Exercise description
Each entry below is to be returned exactly, with any pictures left out.

▬▬▬

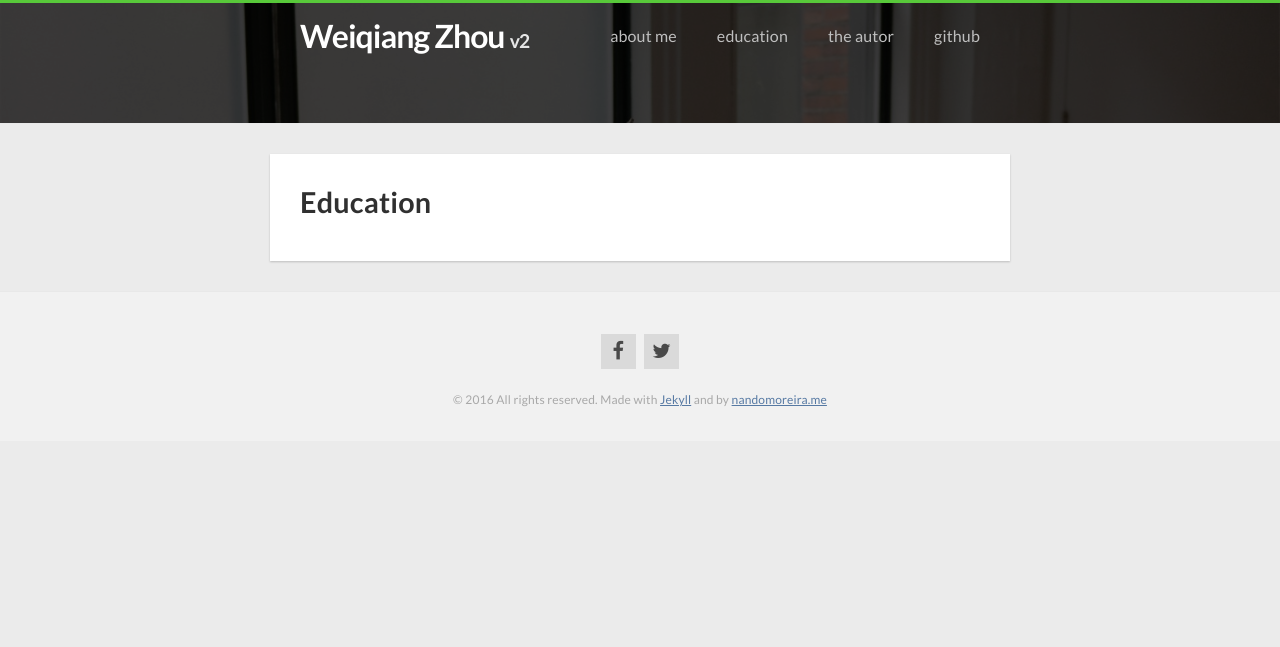
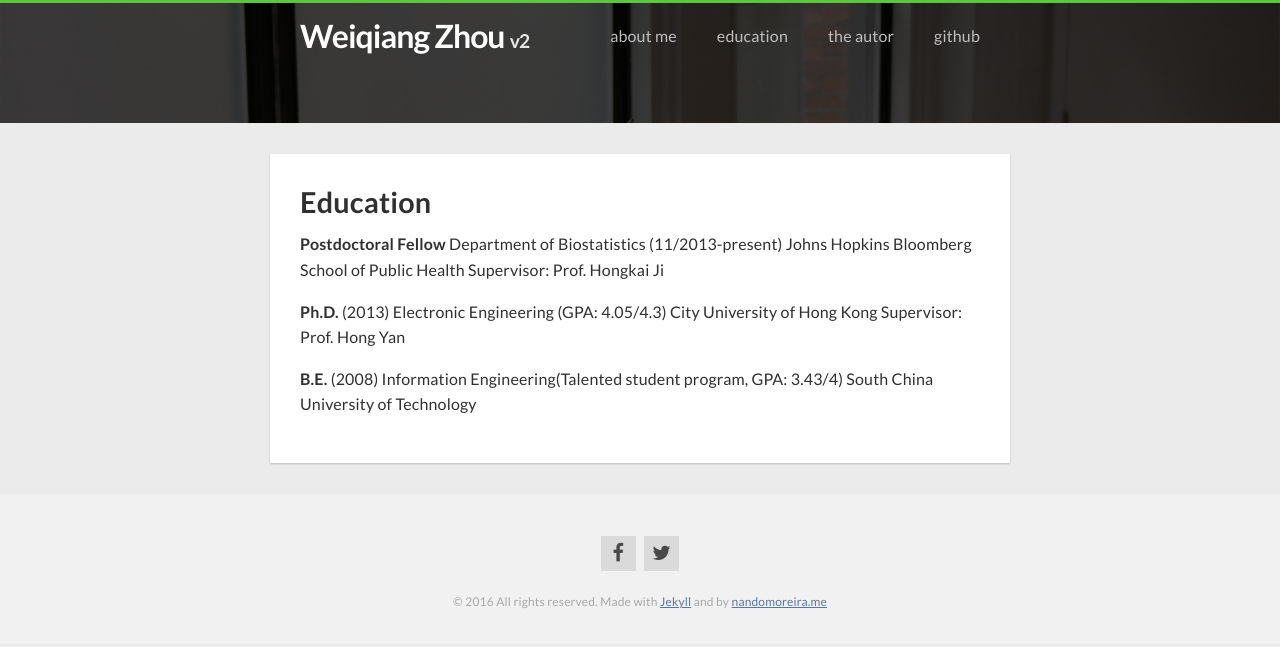
Before and after one commit to ILoveYouKen/ILoveYouKen.github.io, a Jekyll site: the page built from education.md, in a window 1280 px wide. Shown: the top 647 px of the page. Built offline with Jekyll 4.4.1, drawn with Linux system fonts in a browser that asks for light colours; nearby versions of some CDN libraries.

Commit message:
first commit

```diff
--- a/education.md
+++ b/education.md
@@ -4,3 +4,14 @@ title: Education
 permalink: /education/
 slug: education
 ---
+
+__Postdoctoral Fellow__		Department of Biostatistics
+(11/2013-present)			Johns Hopkins Bloomberg School of Public Health
+							Supervisor: Prof. Hongkai Ji
+
+__Ph.D.__ (2013)			Electronic Engineering (GPA: 4.05/4.3)
+							City University of Hong Kong
+							Supervisor: Prof. Hong Yan
+
+__B.E.__ (2008)				Information Engineering(Talented student program, GPA: 3.43/4)
+							South China University of Technology
```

▬▬▬

Answer to the exercise
Before and after one commit to ILoveYouKen/ILoveYouKen.github.io, a Jekyll site: the page built from education.md, in a window 1280 px wide. Shown: the top 647 px of the page. Built offline with Jekyll 4.4.1, drawn with Linux system fonts in a browser that asks for light colours; nearby versions of some CDN libraries.

Commit message:
first commit

```diff
--- a/education.md
+++ b/education.md
@@ -4,3 +4,14 @@ title: Education
 permalink: /education/
 slug: education
 ---
+
+__Postdoctoral Fellow__		Department of Biostatistics
+(11/2013-present)			Johns Hopkins Bloomberg School of Public Health
+							Supervisor: Prof. Hongkai Ji
+
+__Ph.D.__ (2013)			Electronic Engineering (GPA: 4.05/4.3)
+							City University of Hong Kong
+							Supervisor: Prof. Hong Yan
+
+__B.E.__ (2008)				Information Engineering(Talented student program, GPA: 3.43/4)
+							South China University of Technology
```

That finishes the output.